In the Round Room where Cass goes head-to-head (literally) with Fabula Berserko. First off, great character name, which is something this series also excels at, and a great design which soon became a staple of the series. But the two guys sit down in front of a crowd of spectators and stare at each other for hours and hours until one of them breaks under the pressure of the other’s psychomanifest. (That last bit is important and we’ll come back to it in the next few days.) But if that all sounds strange and awesome, it absolutely is, and the “fight” sequence is launched by the following bit of narration from Casanova, which is just a lovely piece of dialogue work.
“He’s a big mutant brain. Three, even. I heard he’s three monks that practiced some form of occult zen for so long they fused together in a wad.
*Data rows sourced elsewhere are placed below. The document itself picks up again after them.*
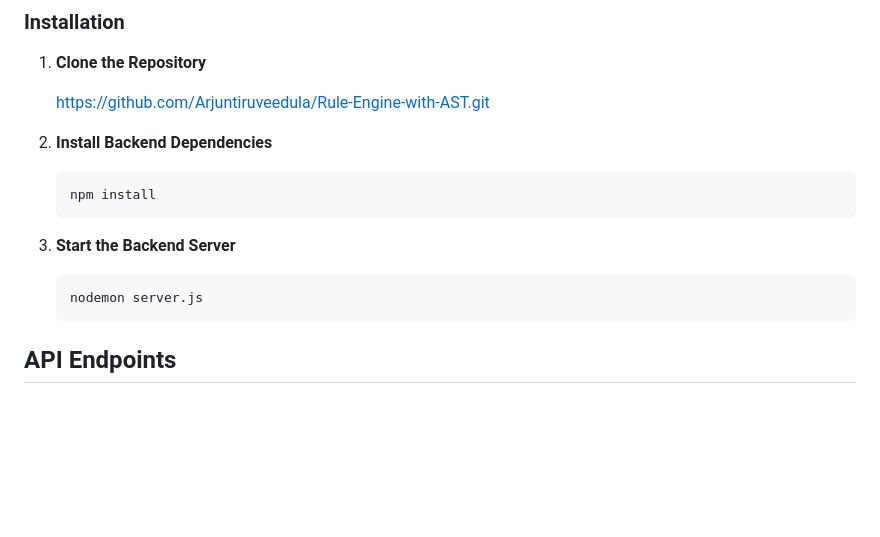
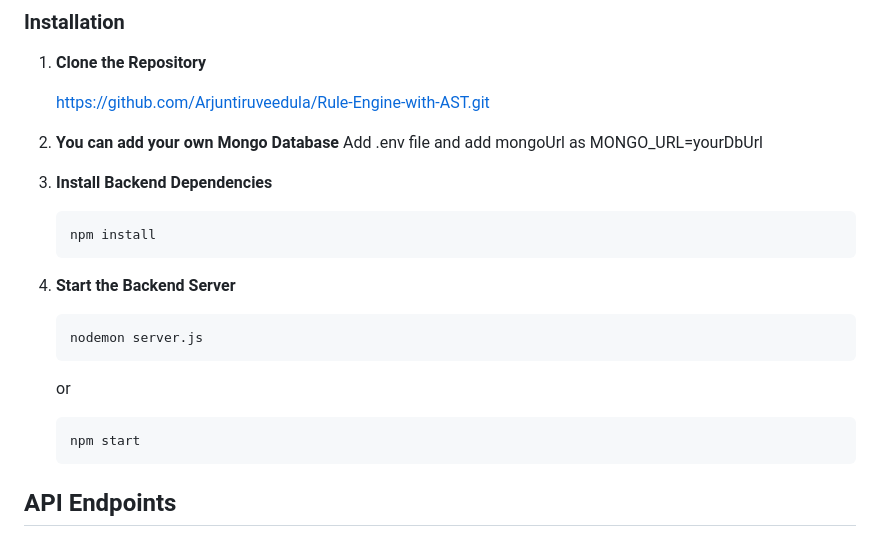
Before and after one commit to Arjuntiruveedula/Rule-Engine-with-AST, a Markdown page: README.md, the part around the change. Rendered like a GitHub page; blank space fills up the shorter version.

````diff
--- a/README.md
+++ b/README.md
@@ -57,17 +57,24 @@ Use Cases:
 
     https://github.com/Arjuntiruveedula/Rule-Engine-with-AST.git
 
-2. **Install Backend Dependencies**
+2. **You can add your own Mongo Database**
+   Add .env file and add mongoUrl as
+   MONGO_URL=yourDbUrl
+4. **Install Backend Dependencies**
 
 
    ```bash
    npm install
    ```
 
-3. **Start the Backend Server**
+5. **Start the Backend Server**
 
    ```bash
    nodemon server.js
+   ```
+   or
+    ```bash
+   npm start
    ```
 
 ## API Endpoints
````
Whatever—he’s an arrogant special effect and I’m gonna fuck him up for money.”
So When Did I Know That Casanova and I Were Going To Be More Than Friends?
When Casanova jumps out of a UFO, and shoots back at it for no apparent reason— other than, well, why the hell not? Like the man says, “It’s not every day you get to leap to your death while shooting bullets at a U.F.O.”
It’s yet another great moment in a series of great moments that’s really indicative of the kind of attitude and ambition powering this comic and ultimately, making it one of the absolute best being produced right now. And this is only an abstract of my thoughts about it and if given the opportunity, we could be here all day.
But I think you get it—every time I read this book, I find more reasons to love it, to be inspired by it, and wish that more comics were like it. It’s brash, bold, and above all else, unafraid—of making everything unbearably personal, of challenging its readers and itself, and of failing horribly. Which it has clearly never done…but it’s not afraid to, and that’s a strong sentiment that radiates off the stories. Casanova doesn’t give a fuck and that’s what makes it special.
And I’ll be back real soon to talk about a few more reasons why while discussing more of my favorite scripts from the series thus far…